## Problem to solve:
Search the data for the word "height" and copy each line that has it.

## Supplied information:
-*-
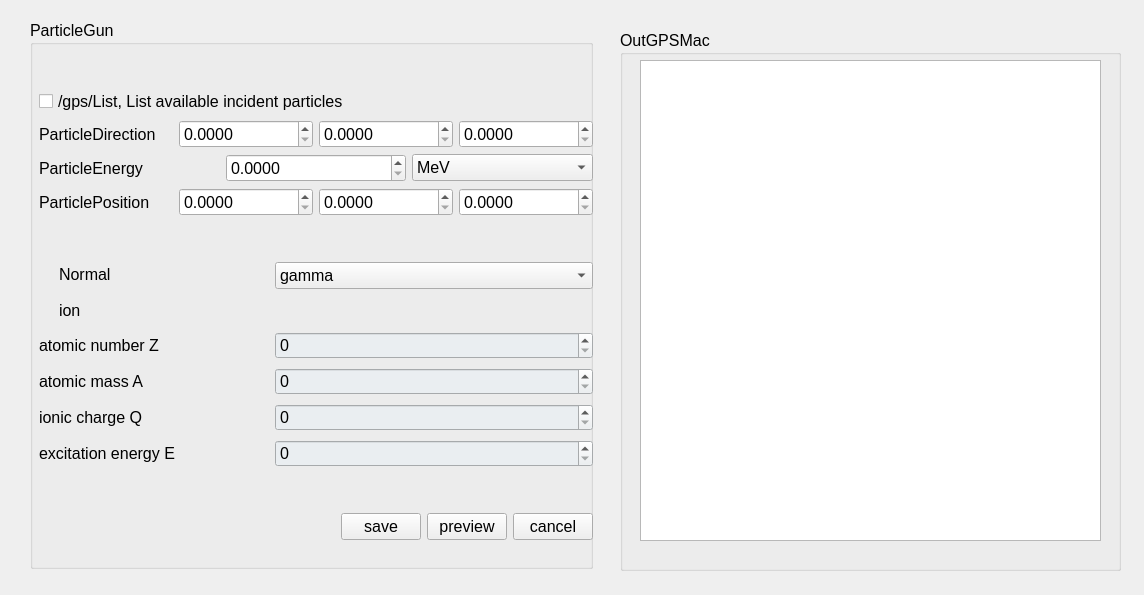
Before: the Qt Designer form GPSSourceGeneration.ui in Noah10198/Geant4GPSMacro, drawn with Qt 5.
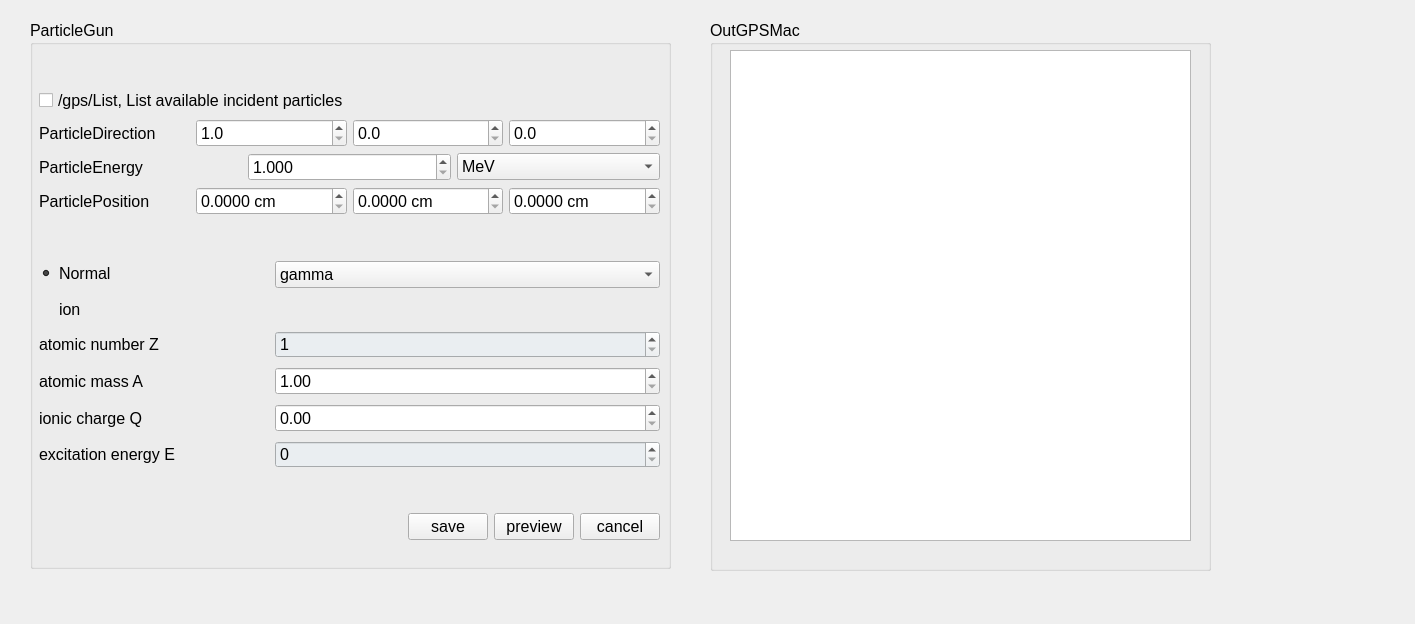
After: the same form once the commit is applied.

Commit message: finished GPS gun source

The edit to the form file:
```diff
--- a/GPSSourceGeneration.ui
+++ b/GPSSourceGeneration.ui
@@ -6,8 +6,8 @@
    <rect>
     <x>0</x>
     <y>0</y>
-    <width>1144</width>
-    <height>595</height>
+    <width>1415</width>
+    <height>624</height>
    </rect>
   </property>
   <property name="font">
@@ -24,7 +24,7 @@
     <rect>
      <x>30</x>
      <y>20</y>
-     <width>563</width>
+     <width>641</width>
      <height>549</height>
     </rect>
    </property>
@@ -36,7 +36,7 @@
      <rect>
       <x>9</x>
       <y>29</y>
-      <width>554</width>
+      <width>621</width>
       <height>491</height>
      </rect>
     </property>
@@ -77,31 +77,37 @@
            <property name="prefix">
             <string/>
            </property>
+           <property name="suffix">
+            <string/>
+           </property>
            <property name="decimals">
-            <number>4</number>
+            <number>1</number>
+           </property>
+           <property name="minimum">
+            <double>1.000000000000000</double>
            </property>
            <property name="maximum">
-            <double>99999999.000000000000000</double>
+            <double>100.000000000000000</double>
            </property>
           </widget>
          </item>
          <item>
           <widget class="QDoubleSpinBox" name="ParticleDirY">
            <property name="decimals">
-            <number>4</number>
+            <number>1</number>
            </property>
            <property name="maximum">
-            <double>99999999.000000000000000</double>
+            <double>100.000000000000000</double>
            </property>
           </widget>
          </item>
          <item>
           <widget class="QDoubleSpinBox" name="ParticleDirZ">
            <property name="decimals">
-            <number>4</number>
+            <number>1</number>
            </property>
            <property name="maximum">
-            <double>99999999.000000000000000</double>
+            <double>100.000000000000000</double>
            </property>
           </widget>
          </item>
@@ -119,7 +125,10 @@
          <item>
           <widget class="QDoubleSpinBox" name="doubleSpinBox">
            <property name="decimals">
-            <number>4</number>
+            <number>3</number>
+           </property>
+           <property name="minimum">
+            <double>1.000000000000000</double>
            </property>
            <property name="maximum">
             <double>99999999.000000000000000</double>
@@ -167,7 +176,10 @@
           </widget>
          </item>
          <item>
-          <widget class="QDoubleSpinBox" name="doubleSpinBox_7">
+          <widget class="QDoubleSpinBox" name="ParticlePosX">
+           <property name="suffix">
+            <string> cm</string>
+           </property>
            <property name="decimals">
             <number>4</number>
            </property>
@@ -177,7 +189,10 @@
           </widget>
          </item>
          <item>
-          <widget class="QDoubleSpinBox" name="doubleSpinBox_8">
+          <widget class="QDoubleSpinBox" name="ParticlePosY">
+           <property name="suffix">
+            <string> cm</string>
+           </property>
            <property name="decimals">
             <number>4</number>
            </property>
@@ -187,7 +202,10 @@
           </widget>
          </item>
          <item>
-          <widget class="QDoubleSpinBox" name="doubleSpinBox_9">
+          <widget class="QDoubleSpinBox" name="ParticlePosZ">
+           <property name="suffix">
+            <string> cm</string>
+           </property>
            <property name="decimals">
             <number>4</number>
            </property>
@@ -235,6 +253,9 @@
          <property name="text">
           <string>Normal</string>
          </property>
+         <property name="checked">
+          <bool>true</bool>
+         </property>
         </widget>
        </item>
        <item row="0" column="1">
@@ -314,8 +335,11 @@
     selection-color: #0a214c; 				/*被选中时候的颜色*/
     selection-background-color: #0e73f2;			/*被选中时候背景的颜色*/</string>
          </property>
+         <property name="minimum">
+          <number>1</number>
+         </property>
          <property name="maximum">
-          <number>99999</number>
+          <number>200</number>
          </property>
         </widget>
        </item>
@@ -326,25 +350,6 @@
          </property>
         </widget>
        </item>
-       <item row="3" column="1">
-        <widget class="QSpinBox" name="source_atomQuality">
-         <property name="sizePolicy">
-          <sizepolicy hsizetype="Preferred" vsizetype="Fixed">
-           <horstretch>0</horstretch>
-           <verstretch>0</verstretch>
-          </sizepolicy>
-         </property>
-         <property name="styleSheet">
-          <string notr="true">background-color:transparent;
-    background-color: #eaeef1;               		/*背景颜色*/
-    selection-color: #0a214c; 				/*被选中时候的颜色*/
-    selection-background-color: #0e73f2;			/*被选中时候背景的颜色*/</string>
-         </property>
-         <property name="maximum">
-          <number>99999</number>
-         </property>
-        </widget>
-       </item>
        <item row="4" column="0">
         <widget class="QLabel" name="label_33">
          <property name="text">
@@ -352,25 +357,6 @@
          </property>
         </widget>
        </item>
-       <item row="4" column="1">
-        <widget class="QSpinBox" name="source_atomElectric">
-         <property name="sizePolicy">
-          <sizepolicy hsizetype="Preferred" vsizetype="Fixed">
-           <horstretch>0</horstretch>
-           <verstretch>0</verstretch>
-          </sizepolicy>
-         </property>
-         <property name="styleSheet">
-          <string notr="true">background-color:transparent;
-    background-color: #eaeef1;               		/*背景颜色*/
-    selection-color: #0a214c; 				/*被选中时候的颜色*/
-    selection-background-color: #0e73f2;			/*被选中时候背景的颜色*/</string>
-         </property>
-         <property name="maximum">
-          <number>99999</number>
-         </property>
-        </widget>
-       </item>
        <item row="5" column="0">
         <widget class="QLabel" name="label_34">
          <property name="text">
@@ -378,6 +364,23 @@
          </property>
         </widget>
        </item>
+       <item row="3" column="1">
+        <widget class="QDoubleSpinBox" name="source_atomMass">
+         <property name="minimum">
+          <double>1.000000000000000</double>
+         </property>
+         <property name="maximum">
+          <double>400.000000000000000</double>
+         </property>
+        </widget>
+       </item>
+       <item row="4" column="1">
+        <widget class="QDoubleSpinBox" name="source_atomChargeQ">
+         <property name="maximum">
+          <double>400.000000000000000</double>
+         </property>
+        </widget>
+       </item>
        <item row="5" column="1">
         <widget class="QSpinBox" name="source_arouseEnergy">
          <property name="sizePolicy">
@@ -393,7 +396,7 @@
     selection-background-color: #0e73f2;			/*被选中时候背景的颜色*/</string>
          </property>
          <property name="maximum">
-          <number>99999</number>
+          <number>9</number>
          </property>
         </widget>
        </item>
@@ -456,10 +459,10 @@
   <widget class="QGroupBox" name="groupBox">
    <property name="geometry">
     <rect>
-     <x>620</x>
-     <y>30</y>
+     <x>710</x>
+     <y>20</y>
      <width>501</width>
-     <height>541</height>
+     <height>551</height>
     </rect>
    </property>
    <property name="title">
@@ -471,7 +474,7 @@
       <x>20</x>
       <y>30</y>
       <width>461</width>
-      <height>481</height>
+      <height>491</height>
      </rect>
     </property>
    </widget>
```
Left out of the diff: 22 changed lines with no effect on the pictures. The commit also changes 6 other files.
-*-
## Answer section:
-    <height>595</height>
+    <height>624</height>
      <height>549</height>
       <height>491</height>
-     <height>541</height>
+     <height>551</height>
-      <height>481</height>
+      <height>491</height>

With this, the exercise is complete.